● **Try it**: What lines in the material hold the string "False"? Copy out each of them.

● **Supplied information**:
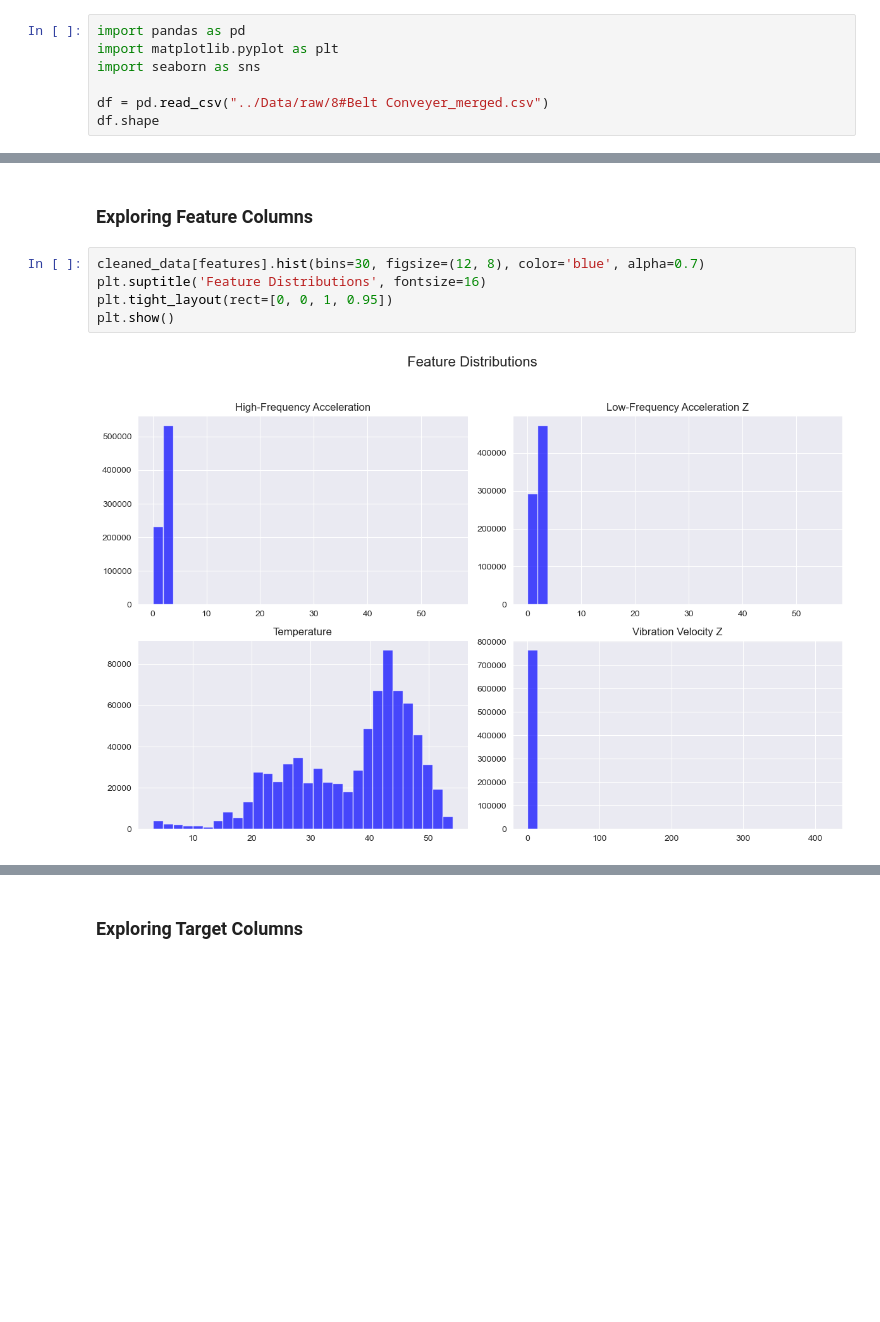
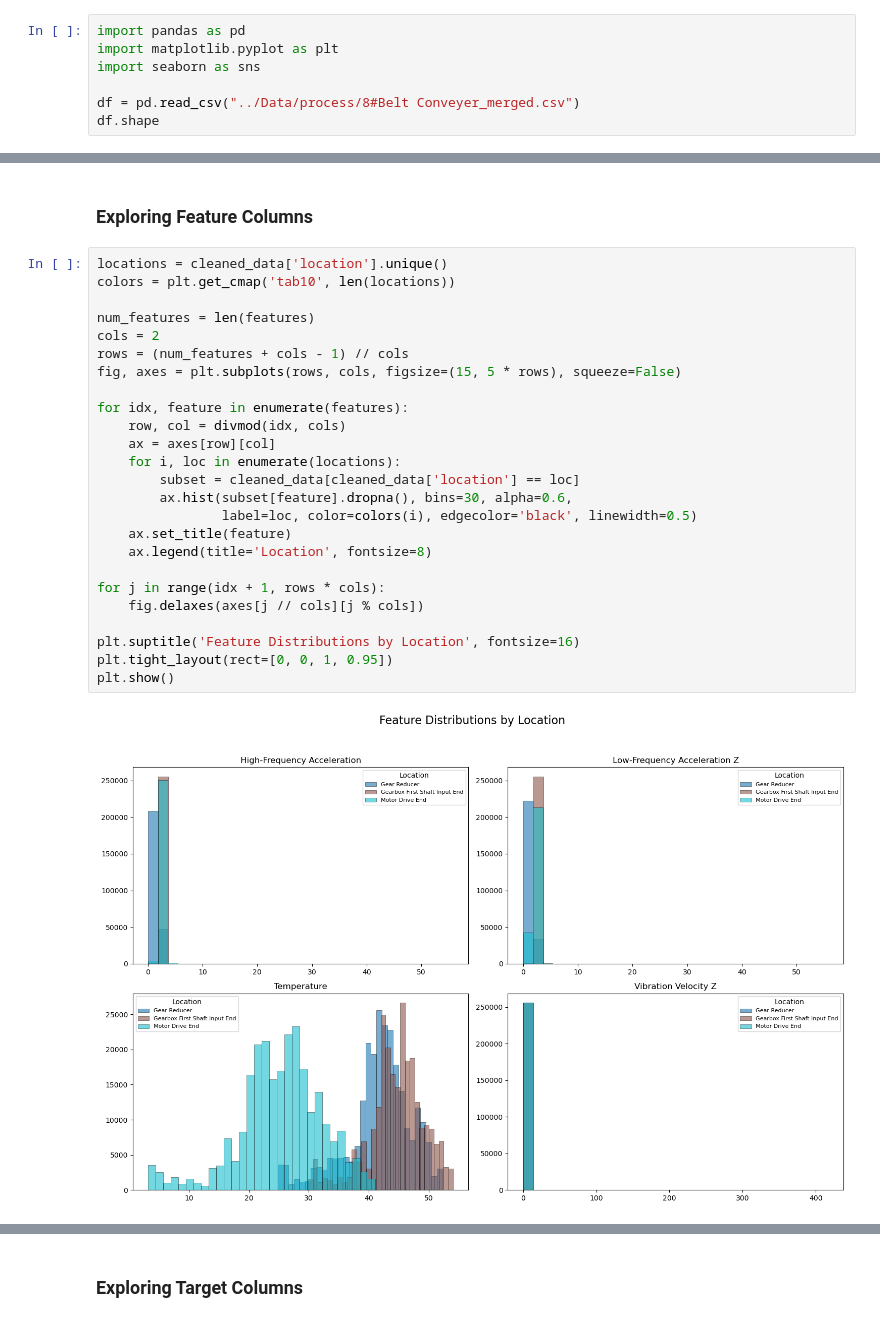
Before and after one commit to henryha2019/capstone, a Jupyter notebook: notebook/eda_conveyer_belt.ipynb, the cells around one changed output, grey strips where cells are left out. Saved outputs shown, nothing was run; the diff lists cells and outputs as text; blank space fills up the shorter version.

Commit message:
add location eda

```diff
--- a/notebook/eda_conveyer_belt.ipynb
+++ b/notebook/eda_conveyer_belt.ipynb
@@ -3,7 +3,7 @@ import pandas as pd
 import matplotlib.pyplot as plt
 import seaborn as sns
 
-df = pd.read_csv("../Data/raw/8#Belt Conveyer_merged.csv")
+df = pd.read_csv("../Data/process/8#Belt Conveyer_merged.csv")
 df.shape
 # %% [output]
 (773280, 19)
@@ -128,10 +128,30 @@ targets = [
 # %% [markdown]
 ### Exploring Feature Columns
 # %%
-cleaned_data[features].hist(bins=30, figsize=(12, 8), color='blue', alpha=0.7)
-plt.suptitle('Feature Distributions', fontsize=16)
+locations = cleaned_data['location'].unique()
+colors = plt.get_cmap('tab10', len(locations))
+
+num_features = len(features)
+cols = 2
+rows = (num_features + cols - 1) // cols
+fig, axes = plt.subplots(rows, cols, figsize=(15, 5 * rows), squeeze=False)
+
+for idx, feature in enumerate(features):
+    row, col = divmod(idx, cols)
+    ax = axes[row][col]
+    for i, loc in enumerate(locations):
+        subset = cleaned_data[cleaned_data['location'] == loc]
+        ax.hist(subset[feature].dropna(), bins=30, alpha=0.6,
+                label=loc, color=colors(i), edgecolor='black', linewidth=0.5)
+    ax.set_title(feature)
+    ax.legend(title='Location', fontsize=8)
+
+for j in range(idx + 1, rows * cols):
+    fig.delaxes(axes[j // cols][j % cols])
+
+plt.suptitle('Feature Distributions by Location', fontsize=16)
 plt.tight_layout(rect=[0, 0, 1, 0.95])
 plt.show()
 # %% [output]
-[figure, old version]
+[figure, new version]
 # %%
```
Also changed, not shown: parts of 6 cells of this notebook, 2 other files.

...

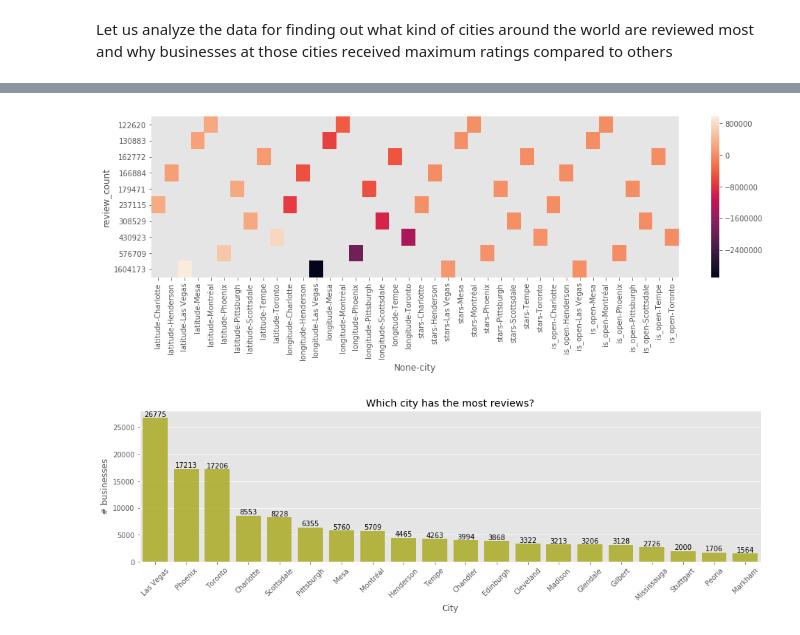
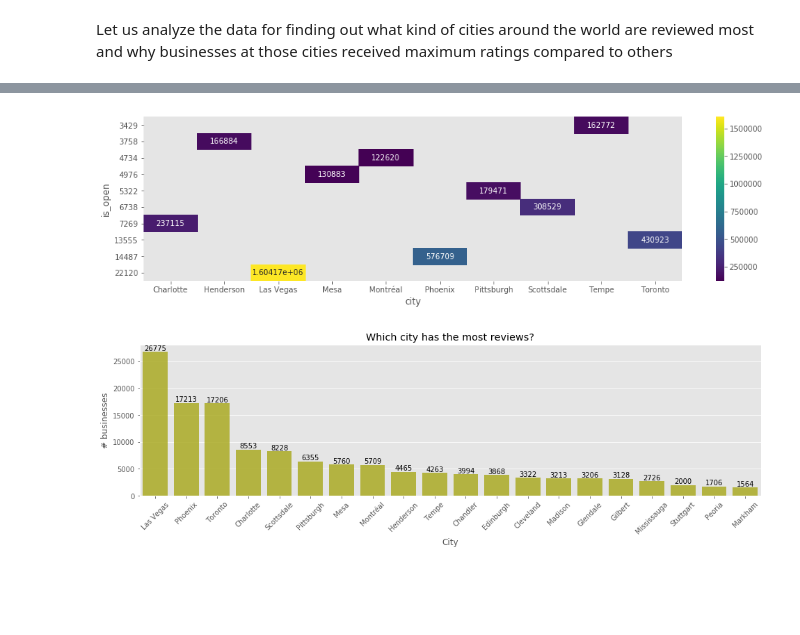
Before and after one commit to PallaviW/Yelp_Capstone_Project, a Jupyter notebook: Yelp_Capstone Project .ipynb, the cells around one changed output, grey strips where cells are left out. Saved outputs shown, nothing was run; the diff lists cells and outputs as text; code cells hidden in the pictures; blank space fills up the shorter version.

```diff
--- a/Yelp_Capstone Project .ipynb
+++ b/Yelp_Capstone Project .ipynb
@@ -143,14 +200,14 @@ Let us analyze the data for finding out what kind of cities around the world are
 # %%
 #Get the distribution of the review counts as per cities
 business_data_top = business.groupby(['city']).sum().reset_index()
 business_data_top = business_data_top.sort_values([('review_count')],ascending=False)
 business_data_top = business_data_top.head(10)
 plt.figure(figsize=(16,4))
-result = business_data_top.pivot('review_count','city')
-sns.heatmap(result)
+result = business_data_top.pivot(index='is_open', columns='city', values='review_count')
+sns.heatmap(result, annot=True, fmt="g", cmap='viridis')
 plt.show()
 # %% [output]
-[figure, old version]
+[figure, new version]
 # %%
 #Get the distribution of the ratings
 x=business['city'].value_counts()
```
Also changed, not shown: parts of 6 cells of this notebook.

---

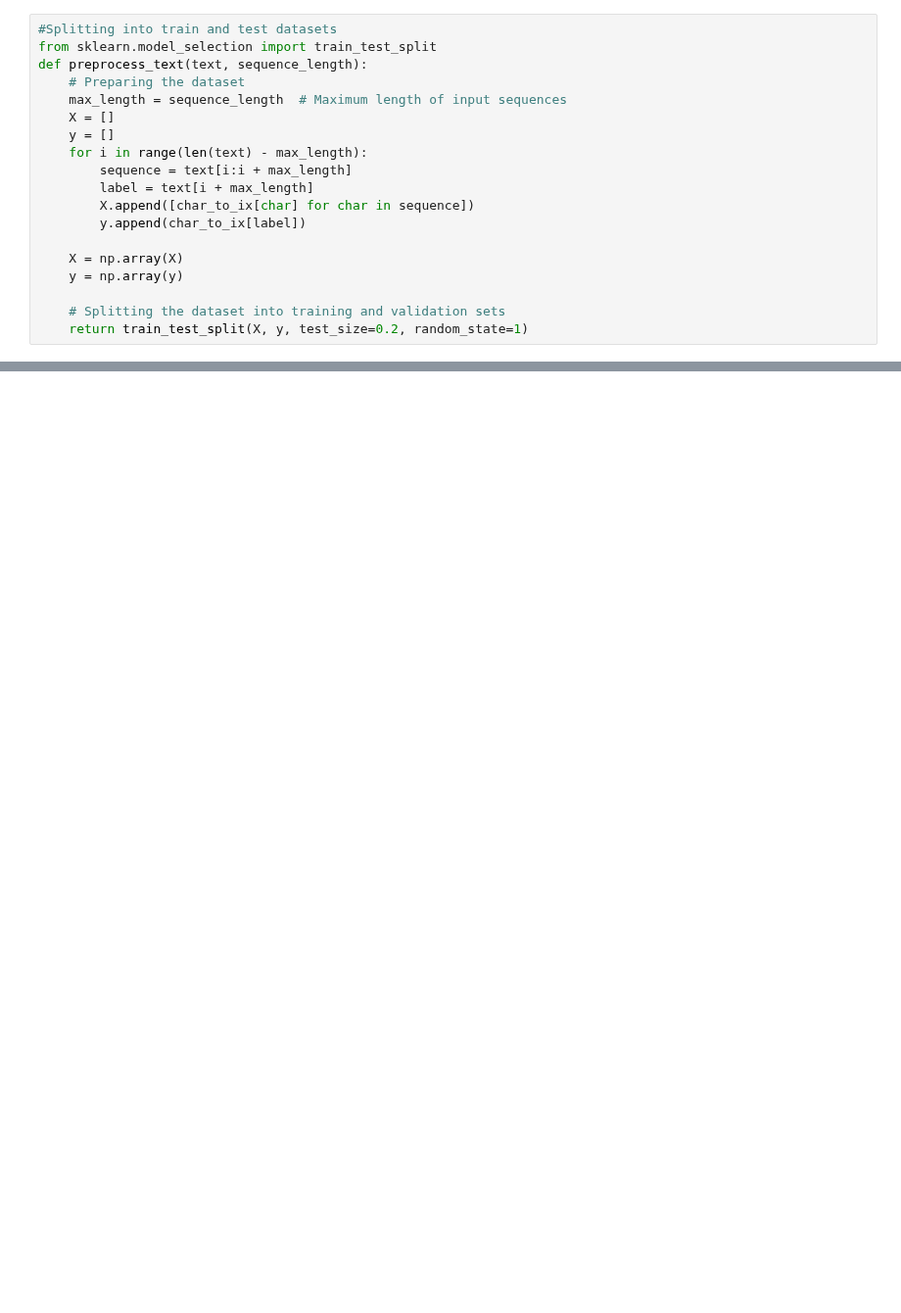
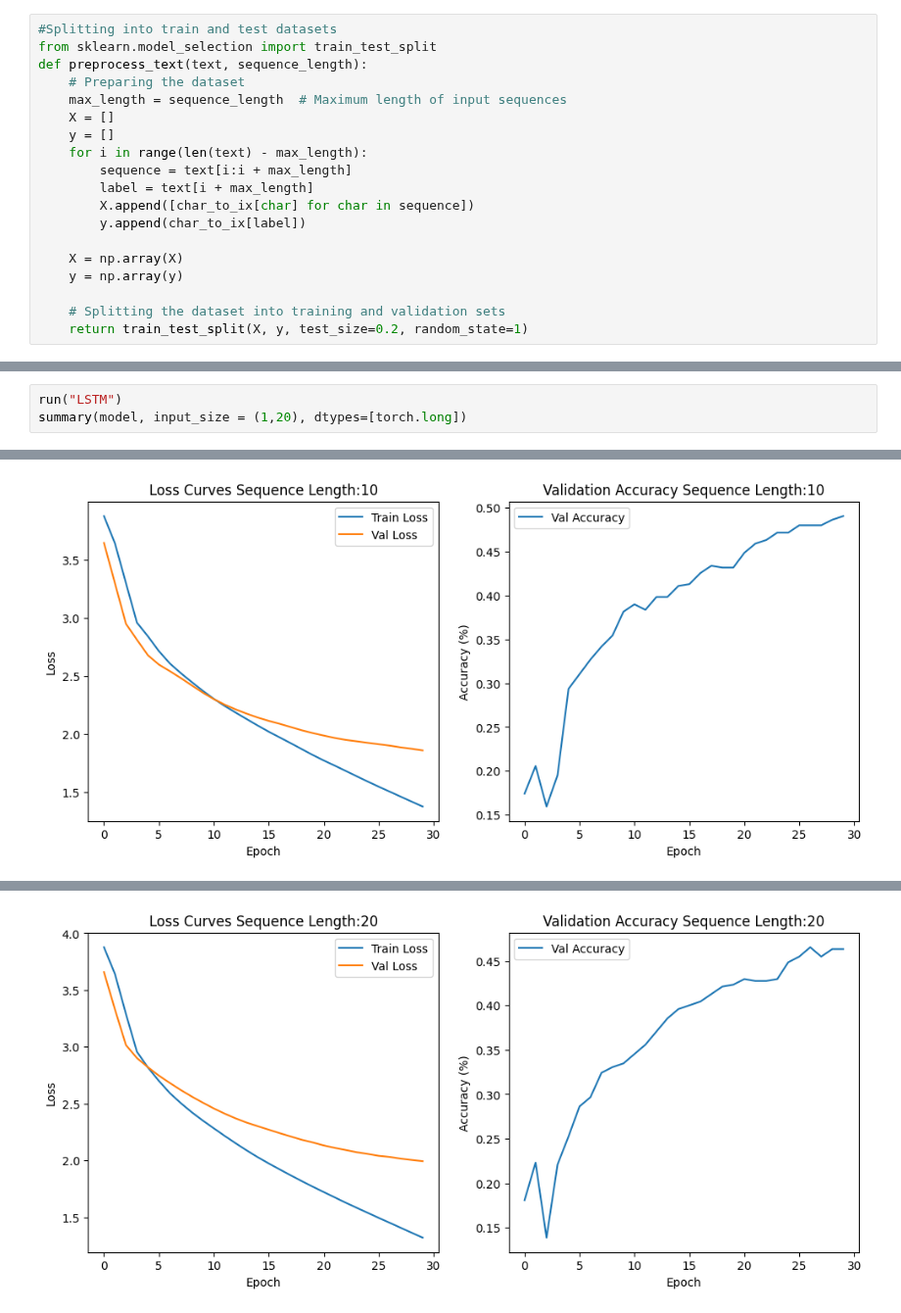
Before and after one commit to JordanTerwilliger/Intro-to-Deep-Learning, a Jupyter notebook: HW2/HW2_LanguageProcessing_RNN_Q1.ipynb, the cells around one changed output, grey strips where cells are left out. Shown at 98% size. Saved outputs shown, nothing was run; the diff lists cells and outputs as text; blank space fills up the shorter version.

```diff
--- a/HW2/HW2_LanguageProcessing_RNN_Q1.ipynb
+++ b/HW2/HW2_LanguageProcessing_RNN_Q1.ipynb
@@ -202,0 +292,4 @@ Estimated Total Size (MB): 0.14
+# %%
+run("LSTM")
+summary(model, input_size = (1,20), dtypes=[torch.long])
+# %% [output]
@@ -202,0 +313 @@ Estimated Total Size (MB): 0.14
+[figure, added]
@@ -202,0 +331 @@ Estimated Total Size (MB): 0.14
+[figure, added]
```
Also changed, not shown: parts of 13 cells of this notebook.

● **Task result**:
+fig, axes = plt.subplots(rows, cols, figsize=(15, 5 * rows), squeeze=False)
 business_data_top = business_data_top.sort_values([('review_count')],ascending=False)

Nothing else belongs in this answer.